Kentucky-Kansas: Great for the game

NEW ORLEANS -- And so here we are.

After a disjointed season rocked by scandal and suspensions and an NCAA tournament with limited drama and no buzzer-beaters, we end up on the basketball court-turned-stage with Kentucky and Kansas.

That's Kentucky, with 2,089 wins, good for No. 1 all time.

And Kansas, with 2,070 wins, ranking second all time.

It's as if James Naismith and Adolph Rupp got together on St. Peter's court and said, "Enough. Let's give the folks what they want."

This is a national championship built for the basketball die-hard and for the hoops neophyte, a perfect marriage of old-school tradition and current-day name branding.

Those reared in the cradle of college basketball will love this game for its history, for a nostalgic past that somehow has gotten mucked up amid NBA age limits that rob the sport of dynasty building.

And the newbies, the ones who don't know Danny Manning from Peyton, will appreciate seeing the best of the best, even if their college tenure is short-lived.

But everyone knows that there are certain places where college basketball matters most.

Two of those places are Lawrence and Lexington.

"Kentucky and Kansas, Rupp and Allen, Naismith and Rupp," Kentucky coach John Calipari said. "It should be an exciting game."

And it's a game that is good for the game.

Sports are best when the best are good.

Does anyone really care if the Marlins win the World Series?

Not really. We are a society that consumes excellence and idolizes greatness.

We embrace upstarts but, ultimately, we love the blue bloods, and these two blue-wearing schools are as royally blooded as they get.

"I dreamed about [a matchup with Kentucky] as soon as I saw the brackets," Kansas coach Bill Self said. "I said, 'How cool would it be to play Kentucky in the finals?'

"I do think it's pretty neat that you have the two winningest programs of all time hooking up. The bluest of the blue bloods getting a chance to play."

Kansas and Kentucky are sepia-toned history pages come to life, places where you can blow the musty odor off the reference books and practically feel the past seeping through the pages.

There's Wilt Chamberlain and Dan Issel, The Unforgettables and Danny Manning and the Miracles.

From leading in all-time wins to racking up appearances in the Final Four (Kentucky 15, Kansas 14) and NCAA tournament titles (seven for the Wildcats, three for the Jayhawks), the two programs own the game's history.

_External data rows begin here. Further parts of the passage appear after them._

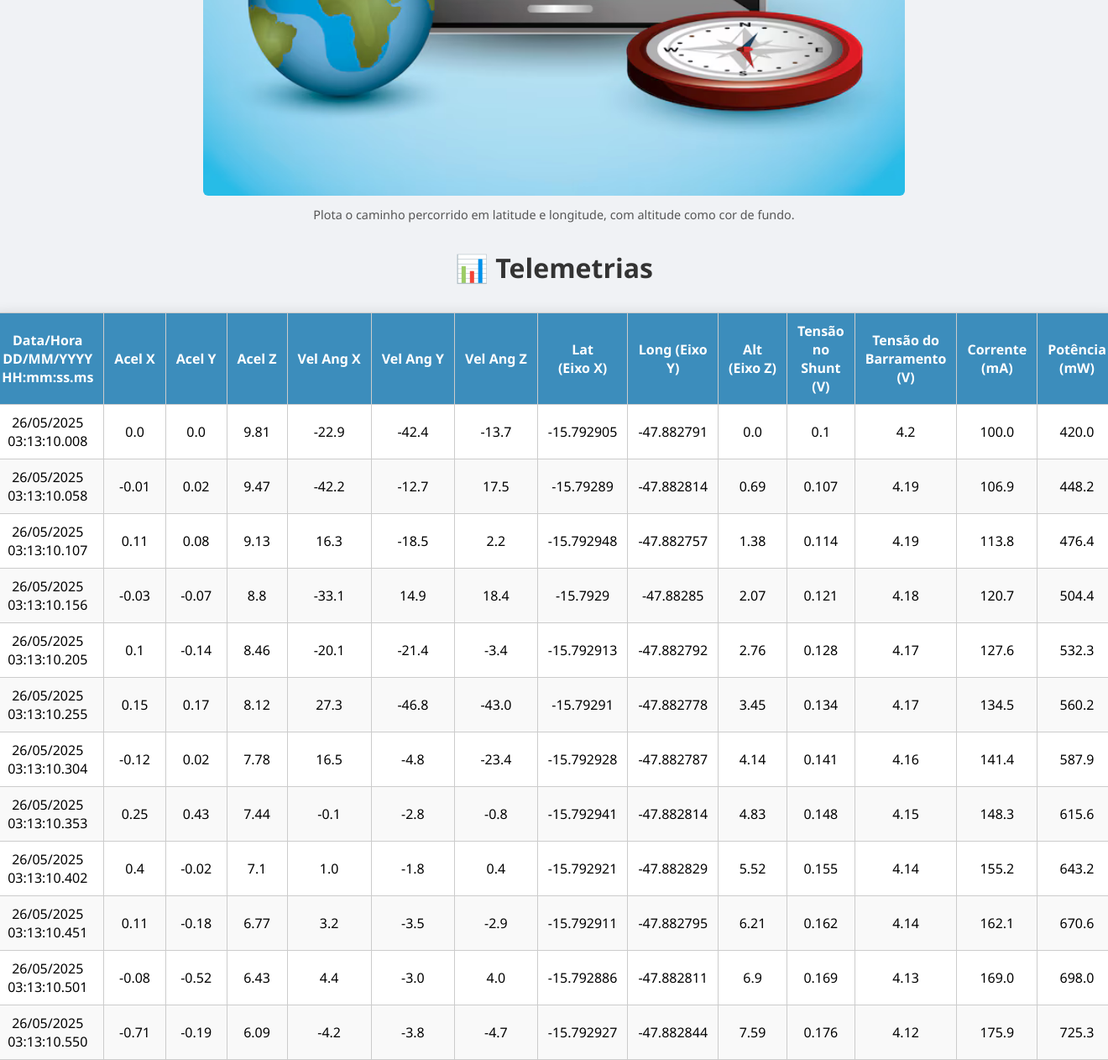
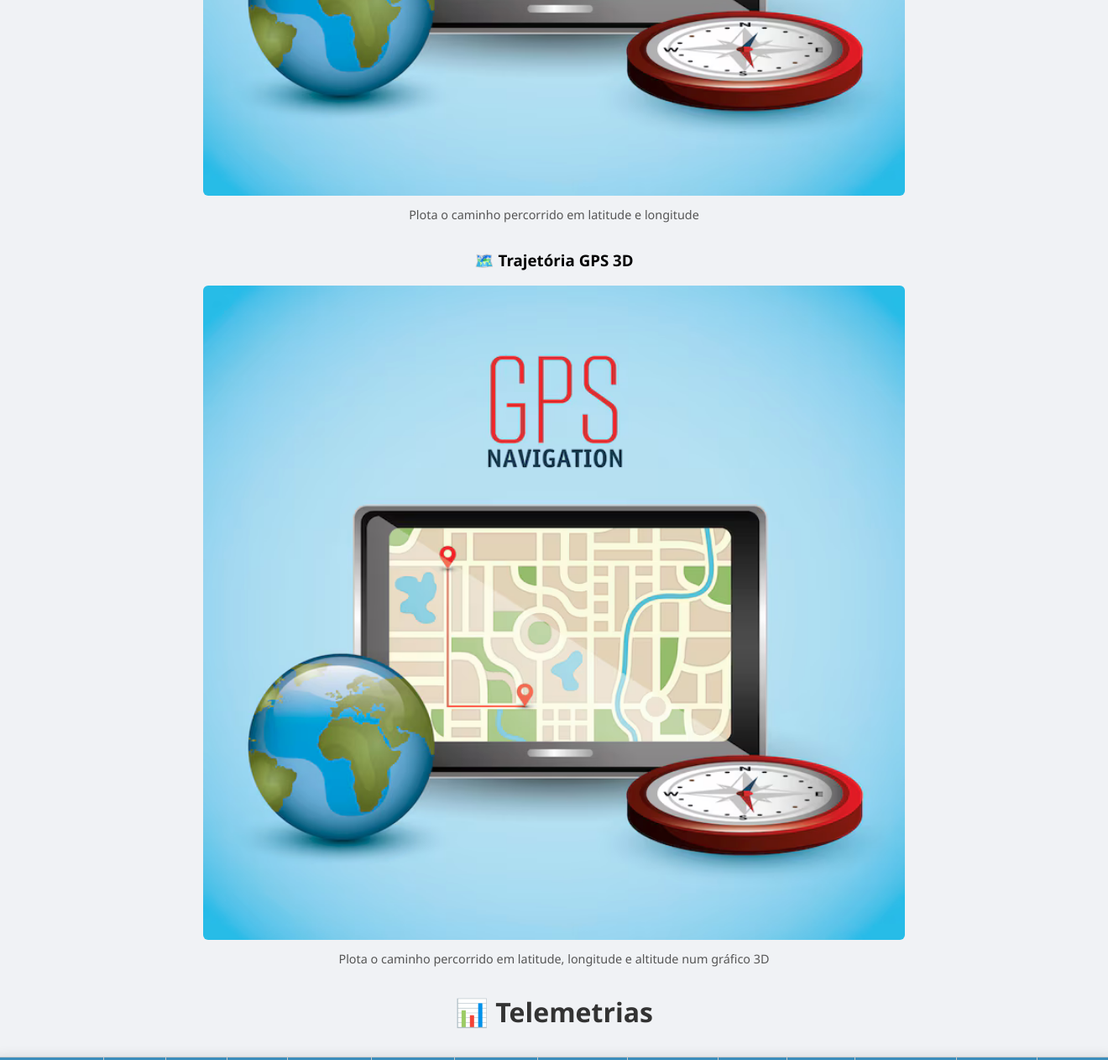
Before and after one commit to moonshinerd/interface-pi1, a Django app: page /oldlaunches/1/ in a window 1320 px wide. Shown: the part 2315-3577 px from the top of the page at 84% size. Run offline with Django 5.2, Linux system fonts and the light colour scheme; data comes from the database, SQL or seed files in the repository; some libraries are stand-ins or nearby versions.

Commit message:
fix: update GPS trajectory section descriptions for clarity and consistency

```diff
--- a/core/templates/oldlaunches/detail.html
+++ b/core/templates/oldlaunches/detail.html
@@ -41,7 +41,13 @@
 <section class="gps-section">
     <h3>🗺️ Trajetória GPS</h3>
     <img src="{% static 'img/gps-path.png' %}" alt="Gráfico de Trajetória GPS">
-    <p class="legend">Plota o caminho percorrido em latitude e longitude, com altitude como cor de fundo.</p>
+    <p class="legend">Plota o caminho percorrido em latitude e longitude</p>
+</section>
+
+<section class="gps-section 3D">
+    <h3>🗺️ Trajetória GPS 3D</h3>
+    <img src="{% static 'img/gps-path.png' %}" alt="Gráfico de Trajetória GPS">
+    <p class="legend">Plota o caminho percorrido em latitude, longitude e altitude num gráfico 3D</p>
 </section>
 
 <h2 class="titulo">📊 Telemetrias</h2>
```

Yet neither program lives in the past, holding on to its laurels in the hope people will remember them. The two are as relevant today as they were back in the day. Kansas won a national title in 2008, and Kentucky played in the Final Four in 2011.

And although their ardent fan bases might treat their players like rock stars and losses like familial tragedies, their reach extends beyond their alumni bases.

This is what the game needs and craves and, frankly, deserves.

Unfortunately, the undercard storyline might dominate the conversation in the immediate afterglow -- whether this national title game will serve as a referendum on how to win in the current college basketball landscape.

There are recyclables that will spend more time in Lexington than most of the current Wildcats roster. Within days of the national championship, most will announce their intention to move on to the next stage of their life, continuing a dizzying turnover that has hit UK since Calipari took over the program.

Calipari won't apologize for capitalizing on the system, nor should he.

It is not as though he is the only one who tried to recruit Anthony Davis, Michael Kidd-Gilchrist and Marquis Teague. He merely got them.

All of them.

But if Kentucky wins, plenty of people will decry the end of college basketball as we know it.

Meantime, Kansas is the throwback winner, a team that doesn't count a freshman or sophomore among its starting five.

The Jayhawks came up the old-fashioned way, gaining minutes as they gained experience, getting better as they got accustomed to one another.

That it is by default rather than design will get lost in the shuffle. The truth is, Bill Self lost two freshmen to academic ineligibility early and has had his share of one-and-dones, too.

But his team, should it win, will be lauded as proof that building teams as opposed to assembling rosters is the way to go.

And should all of that overshadow this national championship, it will be a shame. To quote every coach's favorite cliché, the game is what it is.

For better or worse, it's not changing.

So instead of bemoaning what might come, let's embrace what we have here: an epic title game, a rhapsody in blue if you will.

As the song says, the ball goes up.

And delightfully, it is Naismith and Rupp hosting the jump.